Collected data:

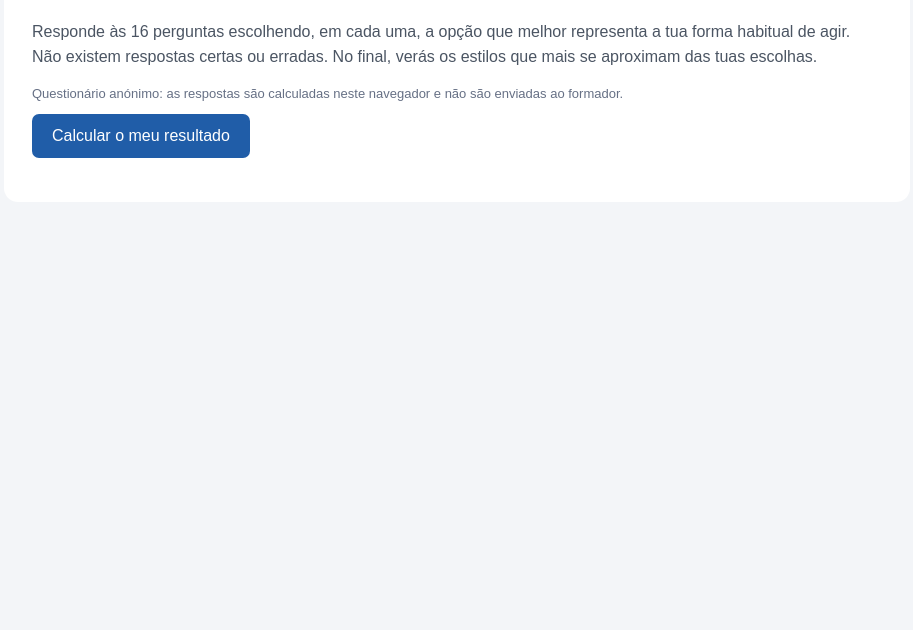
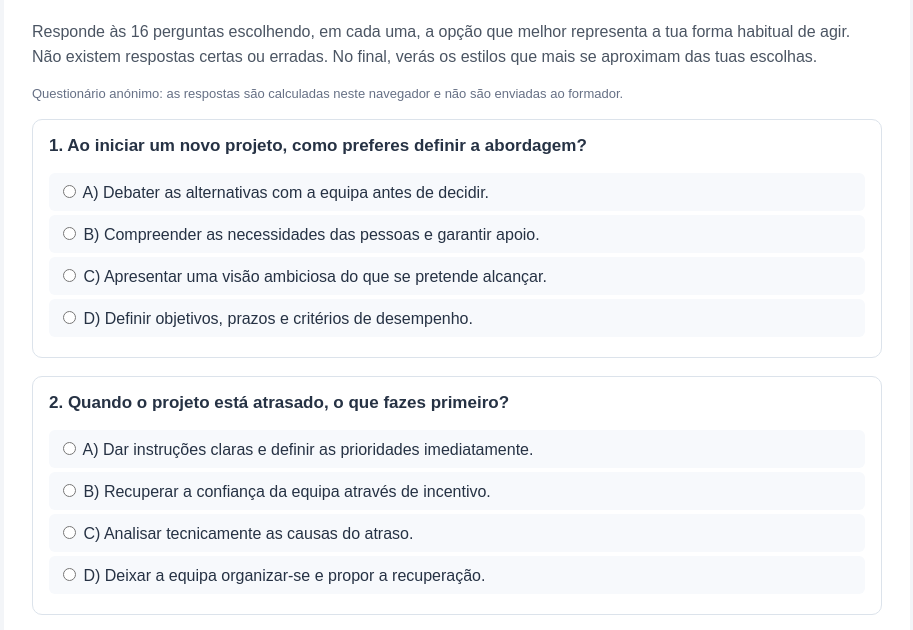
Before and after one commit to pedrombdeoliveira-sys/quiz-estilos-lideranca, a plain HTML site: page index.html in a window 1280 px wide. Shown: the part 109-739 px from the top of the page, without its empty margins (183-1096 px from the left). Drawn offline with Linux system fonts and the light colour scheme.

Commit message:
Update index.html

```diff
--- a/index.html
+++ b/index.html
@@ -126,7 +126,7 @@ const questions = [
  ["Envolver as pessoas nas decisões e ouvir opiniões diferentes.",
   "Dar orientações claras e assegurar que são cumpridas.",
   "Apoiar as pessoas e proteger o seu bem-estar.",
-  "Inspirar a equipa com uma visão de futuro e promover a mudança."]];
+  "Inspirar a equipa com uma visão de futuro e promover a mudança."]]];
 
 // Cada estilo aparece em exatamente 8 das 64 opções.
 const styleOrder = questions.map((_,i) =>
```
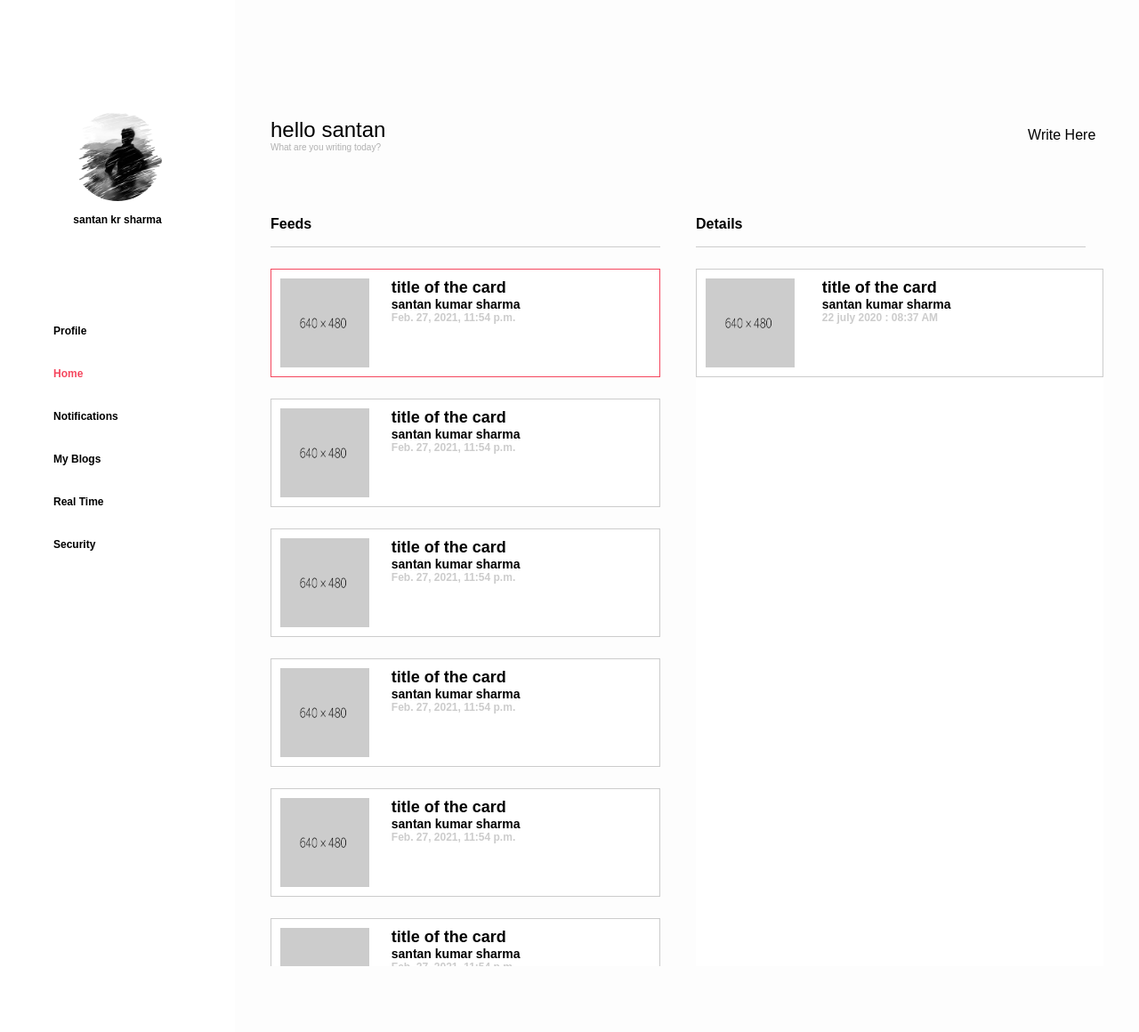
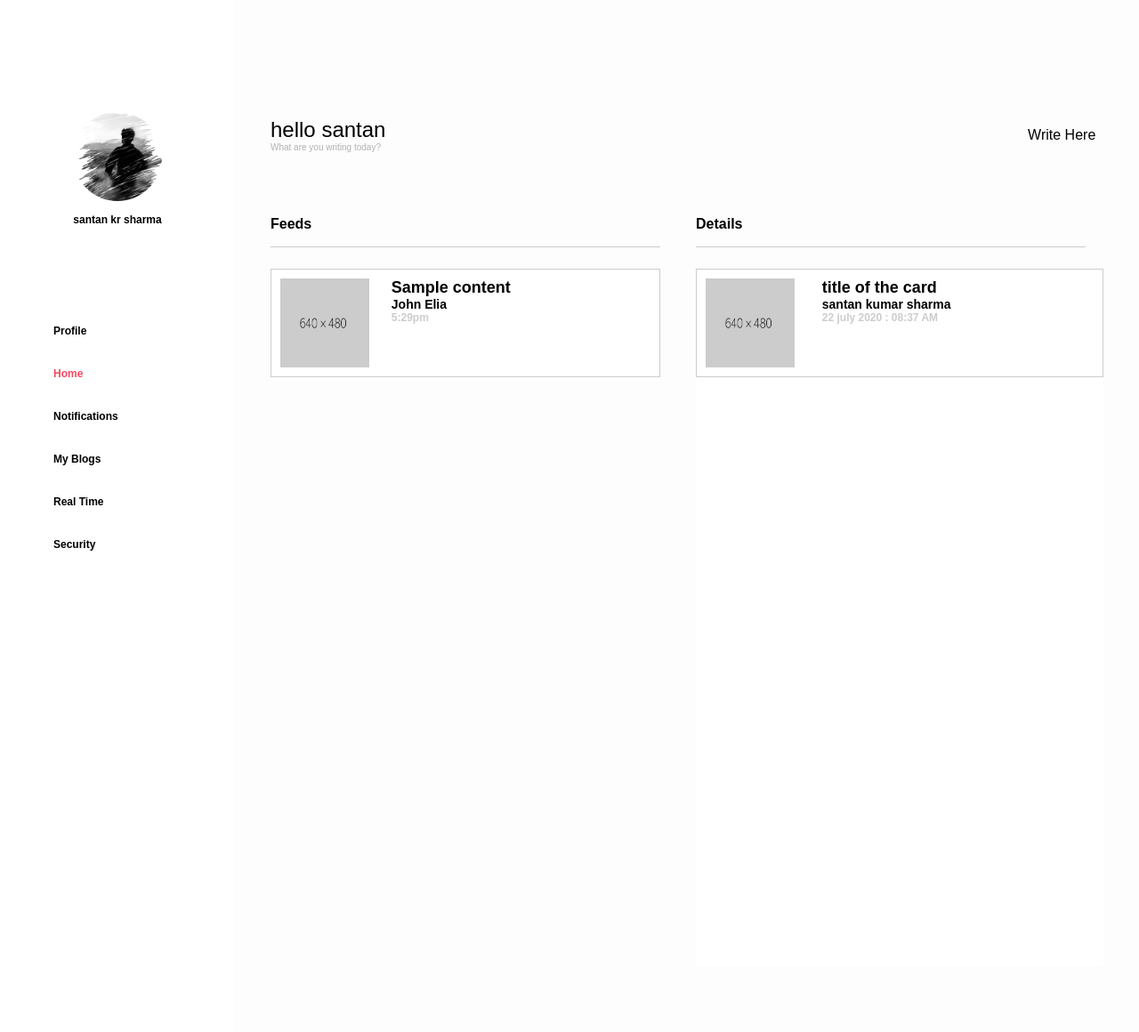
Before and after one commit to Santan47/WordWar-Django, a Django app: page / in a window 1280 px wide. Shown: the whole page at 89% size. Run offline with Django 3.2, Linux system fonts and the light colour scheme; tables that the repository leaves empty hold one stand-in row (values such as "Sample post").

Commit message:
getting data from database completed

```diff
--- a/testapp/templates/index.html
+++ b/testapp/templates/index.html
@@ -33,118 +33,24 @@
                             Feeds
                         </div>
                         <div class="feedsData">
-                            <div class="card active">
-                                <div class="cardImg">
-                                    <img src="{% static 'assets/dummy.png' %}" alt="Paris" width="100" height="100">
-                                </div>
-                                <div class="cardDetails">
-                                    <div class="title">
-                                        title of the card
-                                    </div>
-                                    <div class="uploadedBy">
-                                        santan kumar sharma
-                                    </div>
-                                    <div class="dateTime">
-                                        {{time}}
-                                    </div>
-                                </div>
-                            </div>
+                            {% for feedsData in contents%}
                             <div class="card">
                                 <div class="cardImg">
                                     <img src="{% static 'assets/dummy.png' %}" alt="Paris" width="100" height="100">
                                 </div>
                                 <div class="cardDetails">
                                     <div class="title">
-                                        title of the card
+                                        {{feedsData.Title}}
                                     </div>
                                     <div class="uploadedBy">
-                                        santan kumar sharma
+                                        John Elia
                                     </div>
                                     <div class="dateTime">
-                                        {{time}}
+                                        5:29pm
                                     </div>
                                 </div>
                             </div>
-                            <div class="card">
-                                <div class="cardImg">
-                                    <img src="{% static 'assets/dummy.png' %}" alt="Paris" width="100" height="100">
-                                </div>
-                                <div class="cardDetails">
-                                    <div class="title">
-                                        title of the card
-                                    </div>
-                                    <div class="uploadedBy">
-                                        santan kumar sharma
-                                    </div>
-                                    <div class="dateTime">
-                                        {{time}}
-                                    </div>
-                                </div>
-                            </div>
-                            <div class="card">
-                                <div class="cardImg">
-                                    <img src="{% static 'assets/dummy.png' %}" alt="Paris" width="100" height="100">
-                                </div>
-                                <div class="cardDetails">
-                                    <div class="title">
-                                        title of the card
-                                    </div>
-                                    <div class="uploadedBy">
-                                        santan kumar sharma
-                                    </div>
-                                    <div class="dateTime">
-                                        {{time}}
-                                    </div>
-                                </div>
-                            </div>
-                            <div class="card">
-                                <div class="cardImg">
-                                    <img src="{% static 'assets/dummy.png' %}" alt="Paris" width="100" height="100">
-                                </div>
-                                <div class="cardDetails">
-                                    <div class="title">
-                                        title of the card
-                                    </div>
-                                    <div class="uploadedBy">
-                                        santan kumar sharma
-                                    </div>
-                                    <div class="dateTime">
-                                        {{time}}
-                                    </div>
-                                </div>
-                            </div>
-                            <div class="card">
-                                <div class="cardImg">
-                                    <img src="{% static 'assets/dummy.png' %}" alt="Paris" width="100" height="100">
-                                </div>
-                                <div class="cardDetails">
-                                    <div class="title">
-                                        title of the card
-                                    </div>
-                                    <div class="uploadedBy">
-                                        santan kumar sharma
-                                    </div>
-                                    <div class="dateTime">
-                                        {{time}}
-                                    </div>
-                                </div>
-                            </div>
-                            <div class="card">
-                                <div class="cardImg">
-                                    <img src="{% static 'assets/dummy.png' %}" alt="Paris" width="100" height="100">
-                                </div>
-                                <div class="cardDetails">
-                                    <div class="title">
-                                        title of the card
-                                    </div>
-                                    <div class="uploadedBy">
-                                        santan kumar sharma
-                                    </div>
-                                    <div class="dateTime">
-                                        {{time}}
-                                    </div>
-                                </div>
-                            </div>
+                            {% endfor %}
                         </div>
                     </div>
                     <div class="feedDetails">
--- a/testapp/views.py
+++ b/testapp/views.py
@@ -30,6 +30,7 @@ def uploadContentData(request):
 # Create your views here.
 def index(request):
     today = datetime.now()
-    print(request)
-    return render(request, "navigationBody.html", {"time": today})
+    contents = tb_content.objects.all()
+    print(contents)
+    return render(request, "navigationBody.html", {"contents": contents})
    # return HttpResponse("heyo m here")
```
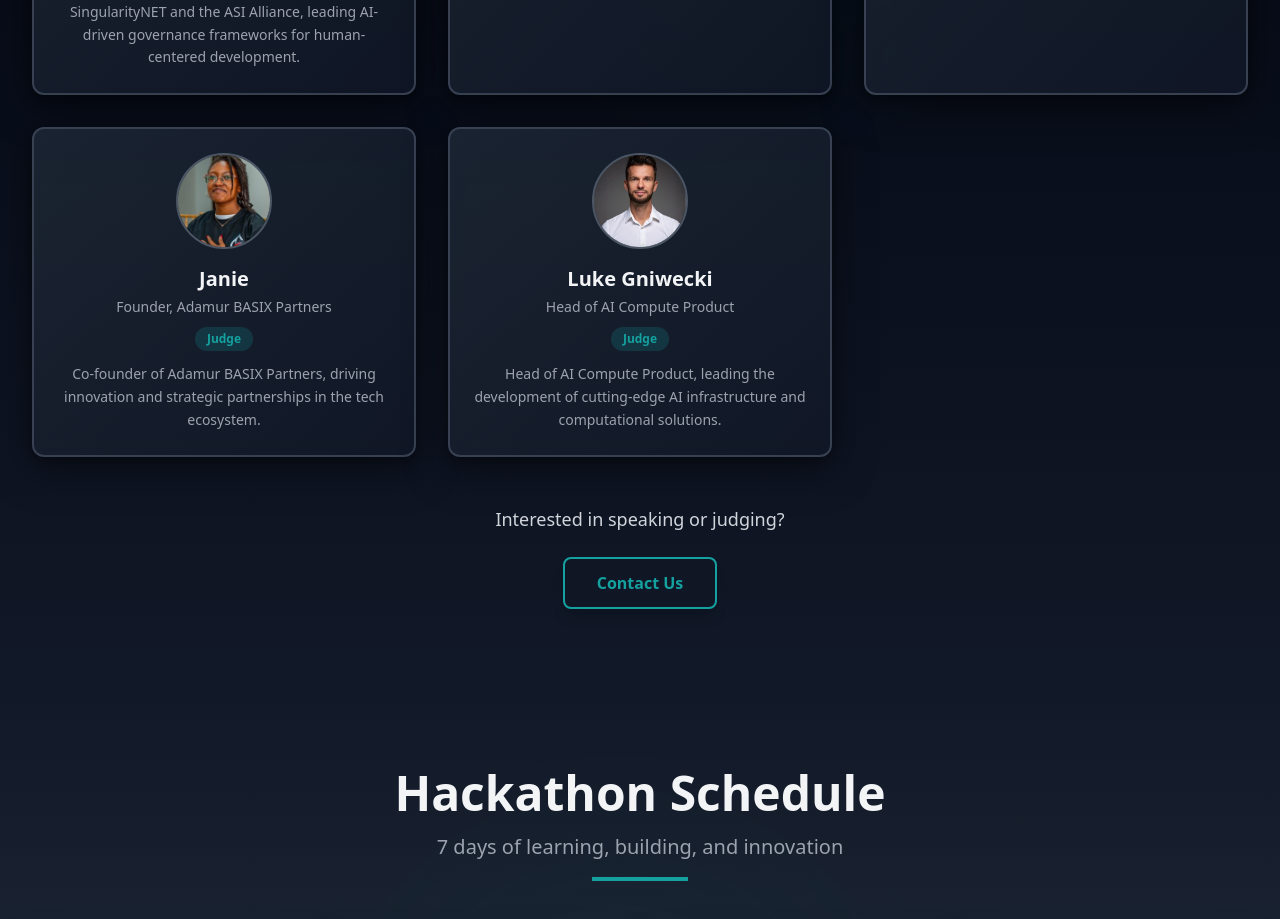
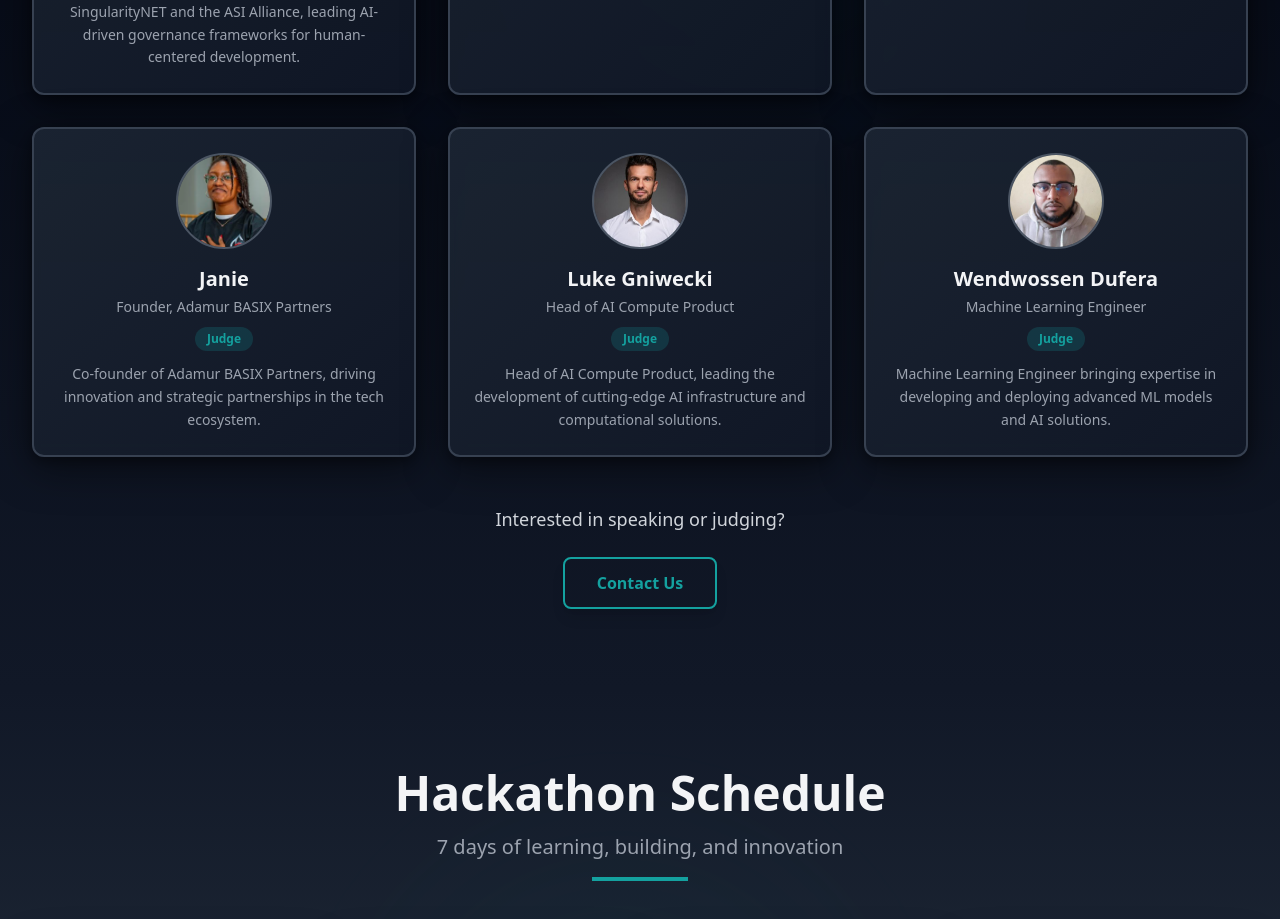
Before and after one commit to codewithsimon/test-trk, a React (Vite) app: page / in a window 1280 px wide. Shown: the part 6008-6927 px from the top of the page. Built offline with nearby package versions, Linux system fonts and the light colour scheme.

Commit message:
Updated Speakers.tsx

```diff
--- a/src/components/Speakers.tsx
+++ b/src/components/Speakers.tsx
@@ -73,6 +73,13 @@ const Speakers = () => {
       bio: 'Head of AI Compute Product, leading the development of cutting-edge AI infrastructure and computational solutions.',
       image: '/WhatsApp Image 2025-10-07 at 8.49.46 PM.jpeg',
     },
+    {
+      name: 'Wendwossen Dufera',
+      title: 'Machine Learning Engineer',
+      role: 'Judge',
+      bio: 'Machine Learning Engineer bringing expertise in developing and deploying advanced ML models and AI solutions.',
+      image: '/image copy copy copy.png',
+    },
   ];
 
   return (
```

* _REQUIRED WORK_
Within the records above, work out on how many lines the string "request" appears, and give only that number.

* _RESULT OF THE TASK_
5